Fine said the University of Wisconsin study “supported a lot of things I’ve seen over the years”—in particular, smoking and eating habits. The County Health Rankings notably show:

• 21 percent of Butte County adults smoke (compared to 14 percent statewide and nationwide);

• 25 percent are obese (24 percent statewide, 25 percent nationwide);

• 17 percent drink excessively (matching the statewide number but more than double the nationwide rate of 8 percent);

• 14 percent are in poor or fair health (19 percent statewide but 10 percent nationwide).

In addition, and perhaps most disturbing, Butte County experienced nearly a third more premature deaths than state and national averages.

Socioeconomics seem to be a driving factor. The top-ranked healthy counties are also among the most affluent, with Marin ranking No.1 and Santa Clara, in the heart of the Silicon Valley, ranking No.2. (Colusa is an anomaly, with a high unemployment rate—20.4 percent—but also a large number of affluent farmers, Fine pointed out.)

Butte County has an unemployment rate of 13.9 percent—a full point and a half higher than the state average—and 25 percent of its children living in poverty. Perhaps reflecting this demographic, 55 percent of the county’s restaurants are fast-food establishments, 6 percent more than the state average and nearly double the national average.

Phyllis Murdock, Butte County’s director of public health, finds a strong correlation between poverty and poor health.
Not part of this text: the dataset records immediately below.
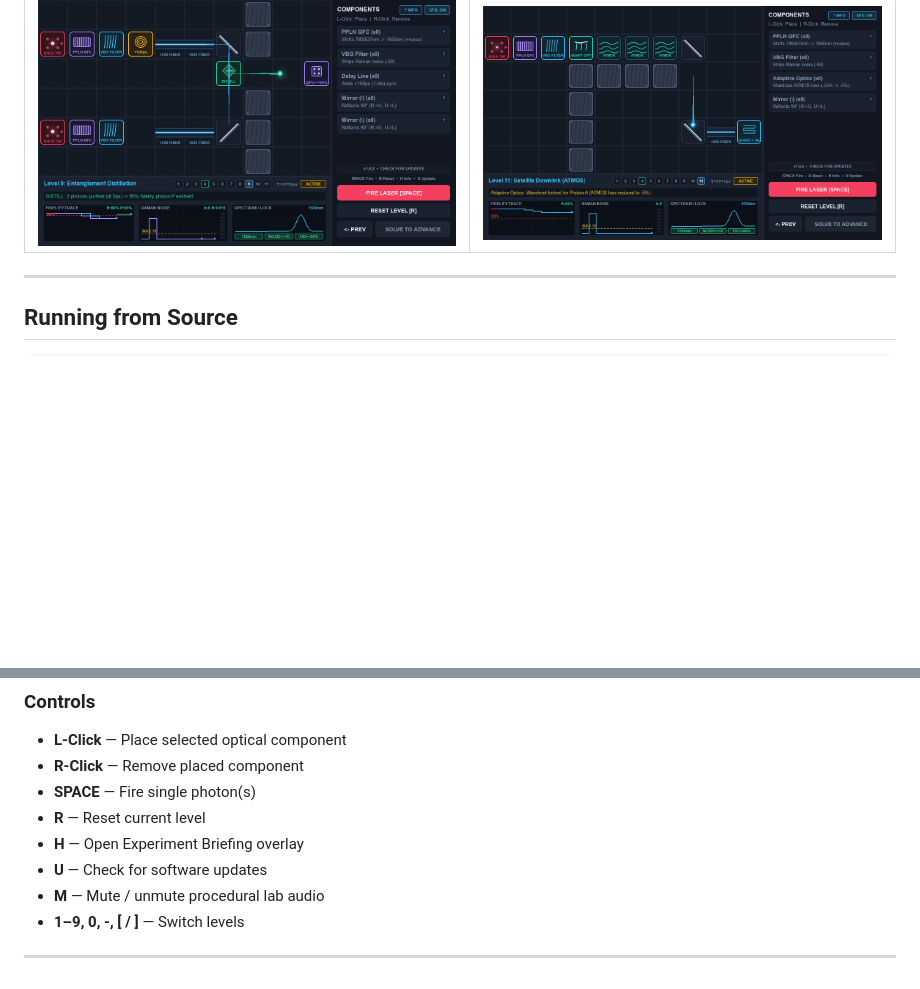
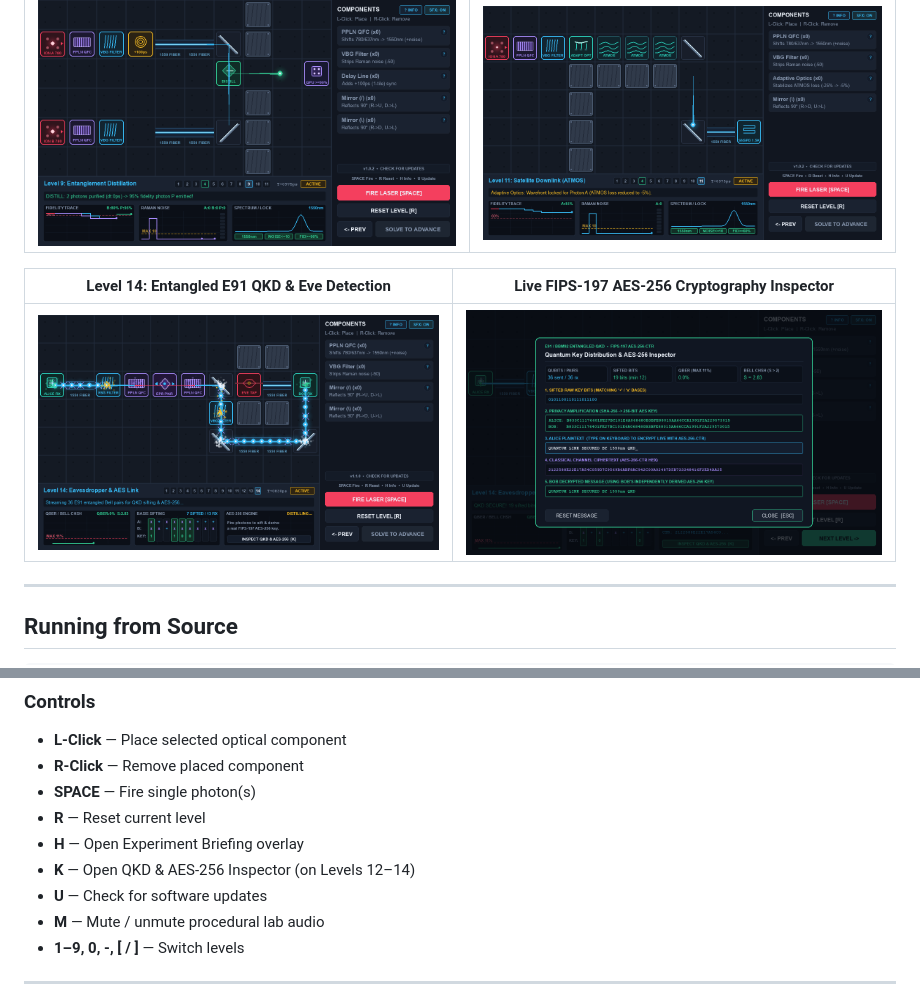
Before and after one commit to skcalanderson2/qn_bench, a Markdown page: README.md, 2 parts joined by grey strips. Rendered like a GitHub page; pictures changed too: docs/images/level14-qkd-aes.png (added), docs/images/qkd-aes-inspector.png (added); blank space fills up the shorter version.

Commit message:
Add BB84/E91 QKD and live FIPS-197 AES-256 simulation (Levels 12-14, v1.1.0)

```diff
--- a/README.md
+++ b/README.md
@@ -25,6 +25,10 @@ An educational 2D optical-bench puzzle game built in **Python + Pygame** that te
 | --- | --- |
 | ![Level 9: Entanglement Distillation](docs/images/level9-distillation.png) | ![Level 11: Satellite Downlink](docs/images/level11-satellite-ao.png) |
 
+| Level 14: Entangled E91 QKD & Eve Detection | Live FIPS-197 AES-256 Cryptography Inspector |
+| --- | --- |
+| ![Level 14: Entangled E91 QKD](docs/images/level14-qkd-aes.png) | ![QKD and AES-256 Inspector](docs/images/qkd-aes-inspector.png) |
+
 ---
 
 ## Running from Source
@@ -41,6 +45,7 @@ python3 -m venv .venv
 * **SPACE** — Fire single photon(s)
 * **R** — Reset current level
 * **H** — Open Experiment Briefing overlay
+* **K** — Open QKD & AES-256 Inspector (on Levels 12–14)
 * **U** — Check for software updates
 * **M** — Mute / unmute procedural lab audio
 * **1–9, 0, -, [ / ]** — Switch levels
```
Also changed, not shown: GEMINI.md (+3 -0 lines), 5 other files.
“Anytime you have fewer people working, where they may have less insurance than they had when they were working, their ability to access medical care before things become urgent is impacted,” she told Action News. “You might not necessarily have such an easy time finding employment in a more rural county. That means there’s less disposable income and sometimes you buy foods that are less expensive rather than foods that are maybe slightly more expensive but are healthier and better for you.”

That may be why, despite the plethora of local farms, Butte County comes up short in the study’s “limited access to healthy foods” category at nearly triple the state average.

Fine also zeroed in on the smoking rates. (That’s understandable for an internal-medicine doctor who specializes in pulmonology—conditions of the respiratory system.) He has seen progress through smoking-cessation programs but says getting people to quit nowadays is “harder, because the low-hanging fruit has been plucked.” Indoor smoking bans have helped, but he worries about measures that would add onto current cigarette taxes, for fear of adverse consequences such as smuggling.

Still, action needs to be taken. Fine stresses the importance of education, particularly for stroke and heart patients. He also has a novel suggestion: “Stores that sell cigarettes shouldn’t be able to sell prescription drugs. That would raise cries from storeowners, but it would be more successful than taxes. It would make [tobacco] less accessible.”

In other words, a pharmacy selling medicines to help cure people’s ailment shouldn’t also profit from such a deadly product as cigarettes. Likewise, more graphic warnings on tobacco packaging would make an impact, he said—“anything that makes you think twice is good.”

Air quality is another drawback in Butte County, as in much of the Northern Sacramento Valley. Recently, the American Lung Association gave Butte County an F on its State of the Air Report Card, based upon California Air Resources Board monitoring stations in Chico, Gridley and Paradise.

Fine suggested programs aimed at wood-fire burning would help with wintertime exposure to large particulates in smoke. “That we have control over,” he said. “It’s an issue we could address.”

Meanwhile, emphasizing exercise would also go a long way toward improving the county’s health grade.

“Our education system has failed physical education; we have cutbacks and we cut physical education,” Fine said. “I think that’s nuts!

“As a society, there’s a lot we can do. We’re still in a system where health care is not health maintenance and living a healthy life—it’s separate. … [As health-care providers] we’ve addressed these things within our ability, but as a society, we haven’t done so much.”